Across all entries below, how many lines include "categories"? Answer with the number alone.

(Stored dataset items)
•••
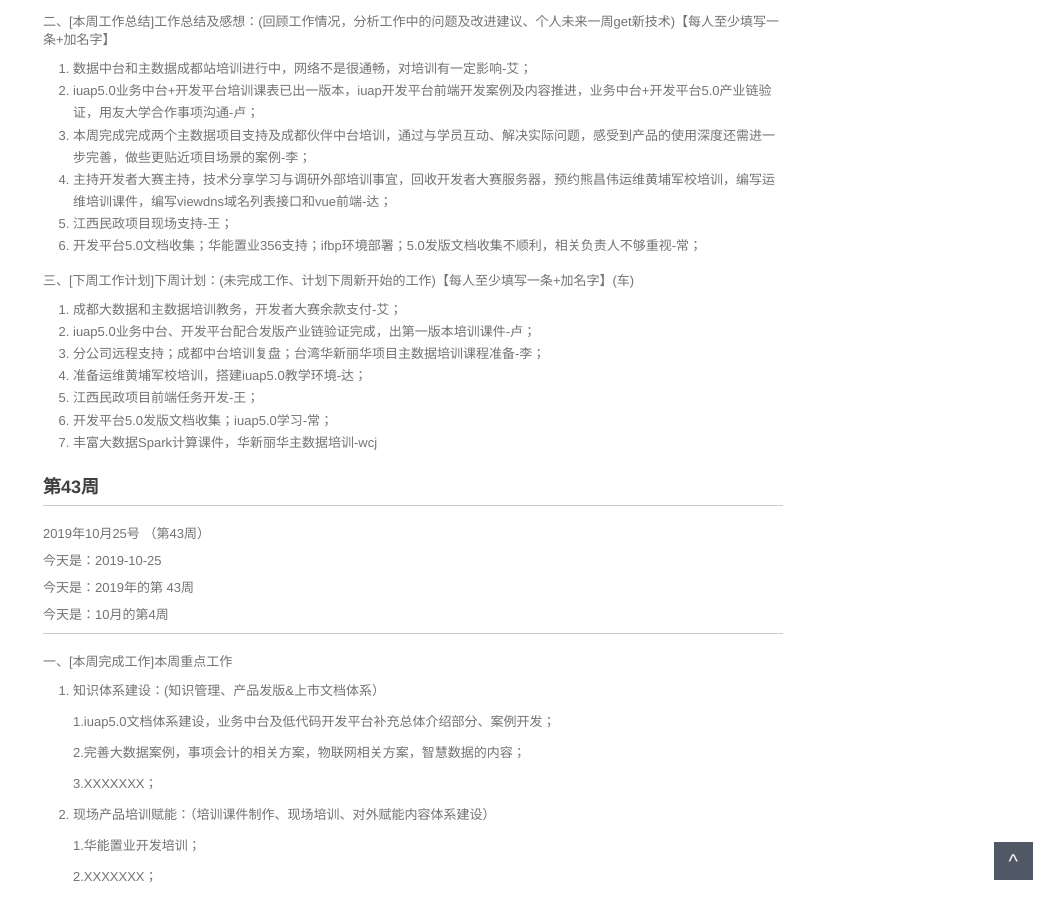
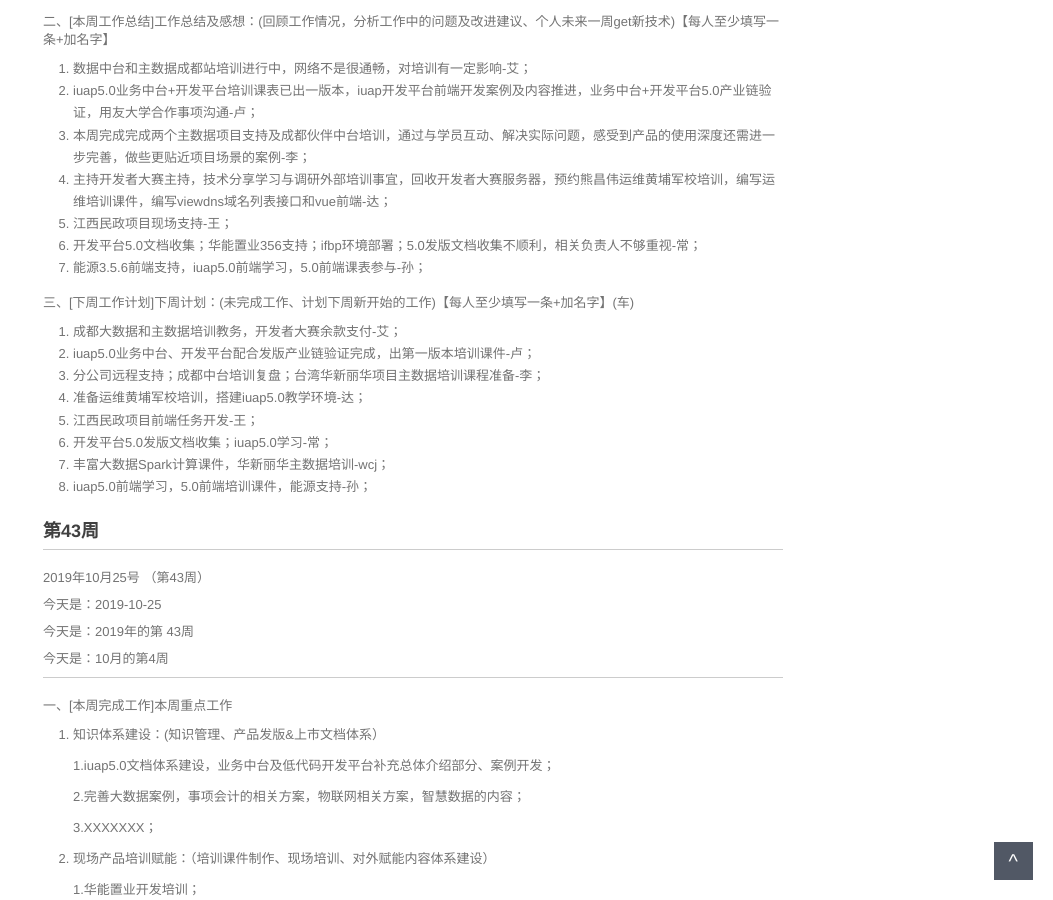
Before and after one commit to walllFlower/blog, a Jekyll site: the page built from _posts/2018-07-17-day_report_cxz.md, in a window 1280 px wide and 900 px high, scrolled down 1244 px. Shown: the whole window, without its empty margins (227-1280 px from the left). Built offline with Jekyll 4.4.1, drawn with Linux system fonts in a browser that asks for light colours; comment, search, counter and statistics services are not loaded.

Commit message:
Update 2018-07-17-day_report_cxz.md

```diff
--- a/_posts/2018-07-17-day_report_cxz.md
+++ b/_posts/2018-07-17-day_report_cxz.md
@@ -79,6 +79,7 @@ categories: 技术运营工作周报
 4. 主持开发者大赛主持，技术分享学习与调研外部培训事宜，回收开发者大赛服务器，预约熊昌伟运维黄埔军校培训，编写运维培训课件，编写viewdns域名列表接口和vue前端-达；
 5. 江西民政项目现场支持-王；
 6. 开发平台5.0文档收集；华能置业356支持；ifbp环境部署；5.0发版文档收集不顺利，相关负责人不够重视-常；
+7. 能源3.5.6前端支持，iuap5.0前端学习，5.0前端课表参与-孙；
 
 三、[下周工作计划]下周计划：(未完成工作、计划下周新开始的工作)【每人至少填写一条+加名字】(车)
 
@@ -88,8 +89,8 @@ categories: 技术运营工作周报
 4. 准备运维黄埔军校培训，搭建iuap5.0教学环境-达；
 5. 江西民政项目前端任务开发-王；
 6. 开发平台5.0发版文档收集；iuap5.0学习-常；
-7. 丰富大数据Spark计算课件，华新丽华主数据培训-wcj
-
+7. 丰富大数据Spark计算课件，华新丽华主数据培训-wcj；
+8. iuap5.0前端学习，5.0前端培训课件，能源支持-孙；
 
 
 
```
•••
→ EXPECTED ANSWER: 2